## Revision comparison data
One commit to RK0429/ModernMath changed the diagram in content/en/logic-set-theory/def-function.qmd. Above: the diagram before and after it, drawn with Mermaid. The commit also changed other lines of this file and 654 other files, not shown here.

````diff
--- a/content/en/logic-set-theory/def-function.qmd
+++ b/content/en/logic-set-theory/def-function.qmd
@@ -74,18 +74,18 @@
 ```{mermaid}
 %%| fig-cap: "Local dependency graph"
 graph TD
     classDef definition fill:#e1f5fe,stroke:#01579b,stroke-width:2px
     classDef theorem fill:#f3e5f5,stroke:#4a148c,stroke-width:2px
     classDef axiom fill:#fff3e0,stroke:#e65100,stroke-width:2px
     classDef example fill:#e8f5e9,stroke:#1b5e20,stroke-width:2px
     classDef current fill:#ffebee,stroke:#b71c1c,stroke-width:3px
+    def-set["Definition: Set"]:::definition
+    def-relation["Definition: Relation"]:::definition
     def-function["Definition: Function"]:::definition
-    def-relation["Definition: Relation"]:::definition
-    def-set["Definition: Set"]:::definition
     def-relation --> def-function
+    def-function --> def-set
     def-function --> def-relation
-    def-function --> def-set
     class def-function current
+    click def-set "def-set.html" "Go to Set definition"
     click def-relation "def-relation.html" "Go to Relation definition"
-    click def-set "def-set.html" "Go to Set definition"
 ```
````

## Aim of the task
Repeat the entries above exactly, leaving nothing out.

## Result for this exercise
One commit to RK0429/ModernMath changed the diagram in content/en/logic-set-theory/def-function.qmd. Above: the diagram before and after it, drawn with Mermaid. The commit also changed other lines of this file and 654 other files, not shown here.

````diff
--- a/content/en/logic-set-theory/def-function.qmd
+++ b/content/en/logic-set-theory/def-function.qmd
@@ -74,18 +74,18 @@
 ```{mermaid}
 %%| fig-cap: "Local dependency graph"
 graph TD
     classDef definition fill:#e1f5fe,stroke:#01579b,stroke-width:2px
     classDef theorem fill:#f3e5f5,stroke:#4a148c,stroke-width:2px
     classDef axiom fill:#fff3e0,stroke:#e65100,stroke-width:2px
     classDef example fill:#e8f5e9,stroke:#1b5e20,stroke-width:2px
     classDef current fill:#ffebee,stroke:#b71c1c,stroke-width:3px
+    def-set["Definition: Set"]:::definition
+    def-relation["Definition: Relation"]:::definition
     def-function["Definition: Function"]:::definition
-    def-relation["Definition: Relation"]:::definition
-    def-set["Definition: Set"]:::definition
     def-relation --> def-function
+    def-function --> def-set
     def-function --> def-relation
-    def-function --> def-set
     class def-function current
+    click def-set "def-set.html" "Go to Set definition"
     click def-relation "def-relation.html" "Go to Relation definition"
-    click def-set "def-set.html" "Go to Set definition"
 ```
````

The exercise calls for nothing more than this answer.